You may be shocked to learn that, in spite of the Foundation's previous publications which clearly indicate the use and meaning of the word "Urantian", and in spite of the word's long-standing common usage within the movement, URANTIA Foundation evaded the examiner's question and again failed to mention the material fact it must have thought would have a substantial bearing on the legality of its attempt to gain exclusive control of the word "Urantian". The Foundation's response:
In response to the Examiner's inquiry, the designation URANTIAN is not a dictionary word. It is a coined word -- formed by, and from the name of, Applicant Foundation -- which has been adopted and is employed by Applicant to identify publications [at this point, newsletters] published and distributed by Applicant.

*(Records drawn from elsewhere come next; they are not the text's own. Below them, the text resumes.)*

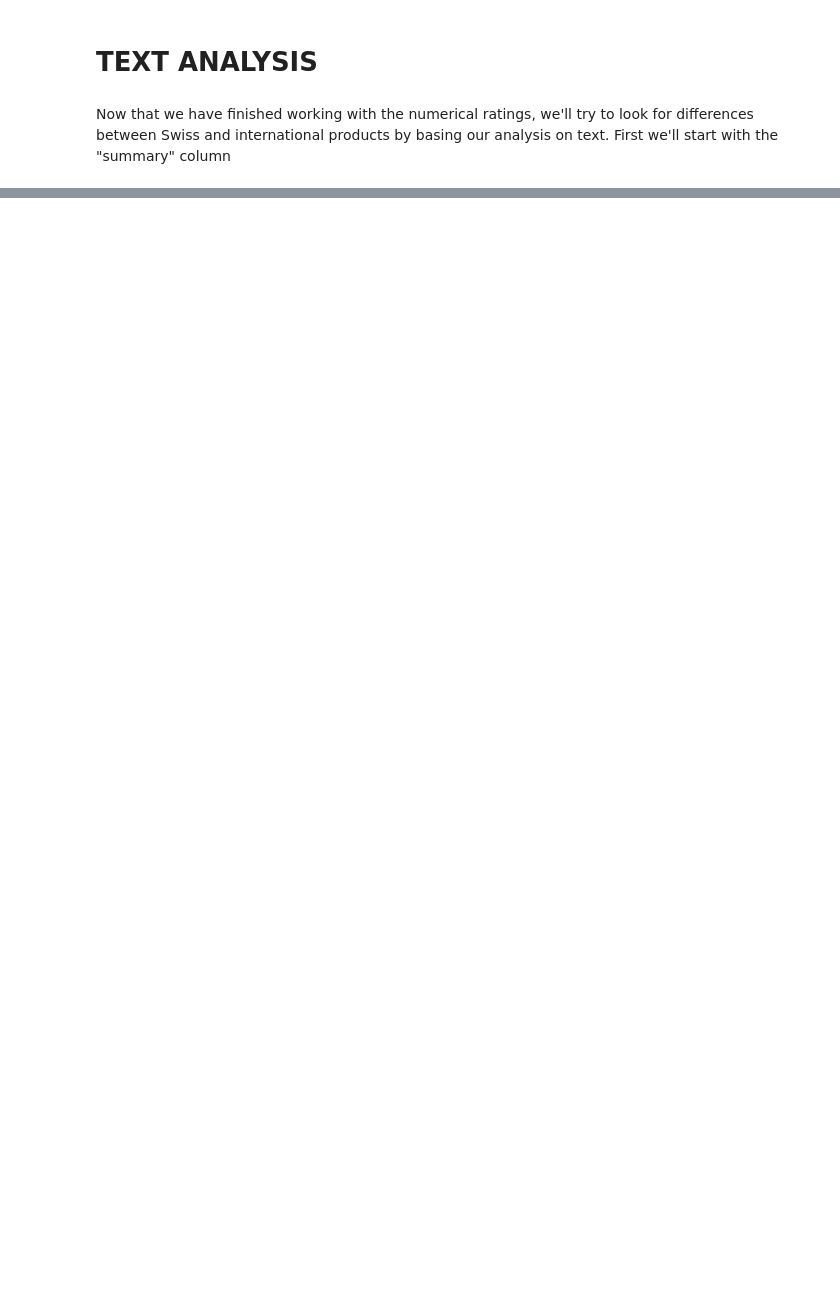
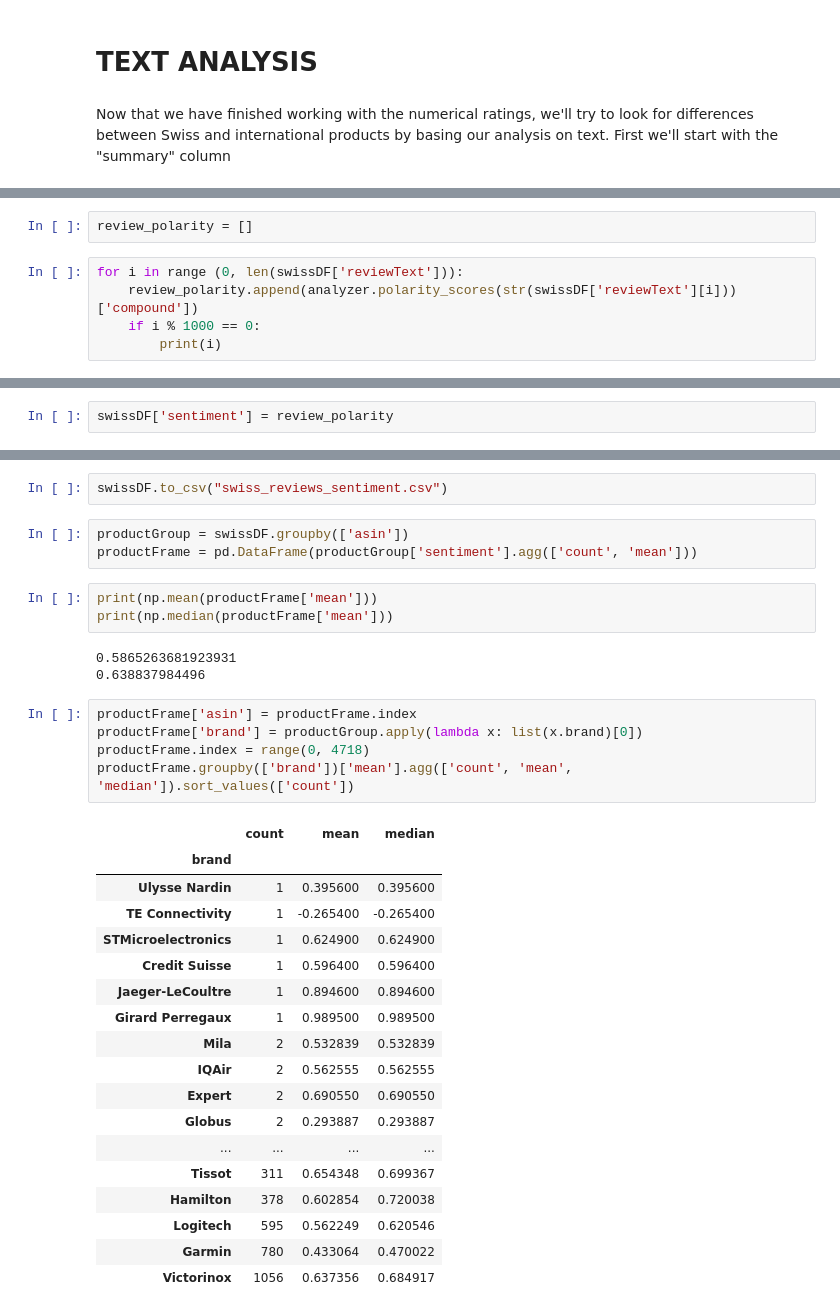
Before and after one commit to bojanp94/ADAProject, a Jupyter notebook: swiss products.ipynb, the cells around one changed output, grey strips where cells are left out. Drawn from its saved outputs; the diff is of its cells as text; blank space fills up the shorter version.

Commit message:
Updated zip with sentiments

```diff
--- a/swiss products.ipynb
+++ b/swiss products.ipynb
@@ -205,0 +255,7 @@ plt.show()
+# %%
+review_polarity = []
+# %%
+for i in range (0, len(swissDF['reviewText'])):
+    review_polarity.append(analyzer.polarity_scores(str(swissDF['reviewText'][i]))['compound'])
+    if i % 1000 == 0:
+        print(i)
@@ -205,0 +266,2 @@ plt.show()
+# %%
+swissDF['sentiment'] = review_polarity
@@ -205,0 +288,35 @@ plt.show()
+# %%
+swissDF.to_csv("swiss_reviews_sentiment.csv")
+# %%
+productGroup = swissDF.groupby(['asin'])
+productFrame = pd.DataFrame(productGroup['sentiment'].agg(['count', 'mean']))
+# %%
+print(np.mean(productFrame['mean']))
+print(np.median(productFrame['mean']))
+# %% [output]
+0.5865263681923931
+0.638837984496
+# %%
+productFrame['asin'] = productFrame.index
+productFrame['brand'] = productGroup.apply(lambda x: list(x.brand)[0])
+productFrame.index = range(0, 4718)
+productFrame.groupby(['brand'])['mean'].agg(['count', 'mean', 'median']).sort_values(['count'])
+# %% [output]
+|  | count | mean | median |
+| brand |  |  |  |
+| Ulysse Nardin | 1 | 0.395600 | 0.395600 |
+| TE Connectivity | 1 | -0.265400 | -0.265400 |
+| STMicroelectronics | 1 | 0.624900 | 0.624900 |
+| Credit Suisse | 1 | 0.596400 | 0.596400 |
+| Jaeger-LeCoultre | 1 | 0.894600 | 0.894600 |
+| Girard Perregaux | 1 | 0.989500 | 0.989500 |
+| Mila | 2 | 0.532839 | 0.532839 |
+| IQAir | 2 | 0.562555 | 0.562555 |
+| Expert | 2 | 0.690550 | 0.690550 |
+| Globus | 2 | 0.293887 | 0.293887 |
+| ... | ... | ... | ... |
+| Tissot | 311 | 0.654348 | 0.699367 |
+| Hamilton | 378 | 0.602854 | 0.720038 |
+| Logitech | 595 | 0.562249 | 0.620546 |
+| Garmin | 780 | 0.433064 | 0.470022 |
+| Victorinox | 1056 | 0.637356 | 0.684917 |
```
Also changed, not shown: parts of 14 cells of this notebook, 1 other file.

The examiner, who no doubt had a dictionary at his disposal, didn't ask if "Urantian" was a dictionary word. He specifically asked the Foundation if the word had "any known meaning."
WHAT END COULD POSSIBLY JUSTIFY THESE MEANS?
The Foundation's response avoided a direct answer to the question while suggesting that the word was just a term the Foundation "coined" for its newsletter. Interestingly, the newsletter was first published only a few days prior to the date of the Foundation's original application to exclusively appropriate the term "Urantian" and after the expression had been extensively used by movement leaders and other believers for more than 16 years.
Therefore, as a direct result of the URANTIA Foundation's concealment of the well-known meaning of "Urantian," and its claim that it had "coined" the word, the trademark application was approved and the word "Urantian" became an exclusive trademark of URANTIA Foundation.
Consequently, the Foundation can, at its discretion, threaten or prosecute believers who use the term "Urantian" in connection with their personal or organizational outreach activities.
The action taken by Center for URANTIA Book Synergy, Inc. in its efforts to carry on its goals to spread the Revelation and maintain its identity -- specifically its counter suit to cancel the registered marks of the URANTIA Foundation -- was taken with considerable regret, and is in no way an attempt to undermine the Foundation in its legitimate efforts to fulfill its mission as authorized in the Declaration of Trust which established the Foundation and defines its responsibilities and authority.
The Center for URANTIA Book Synergy, Inc. asserts, however, that the Foundation has gone far beyond the legal interpretation of its directives in its attempts to restrict the dissemination of The Urantia Book. It has exceeded its rightful authority in attempting to restrict or deny the rights of dedicated people involved in the Urantia Movement, now and in the future, to identify with and freely utilize the title of the Revelation, The Urantia Book, and the term "Urantian". It is doubtful whether the trade and service marks which they now employ to restrict and control legitimate outreach activities of independent organizations like Center for URANTIA Book Synergy, Inc. are valid and in compliance with the law.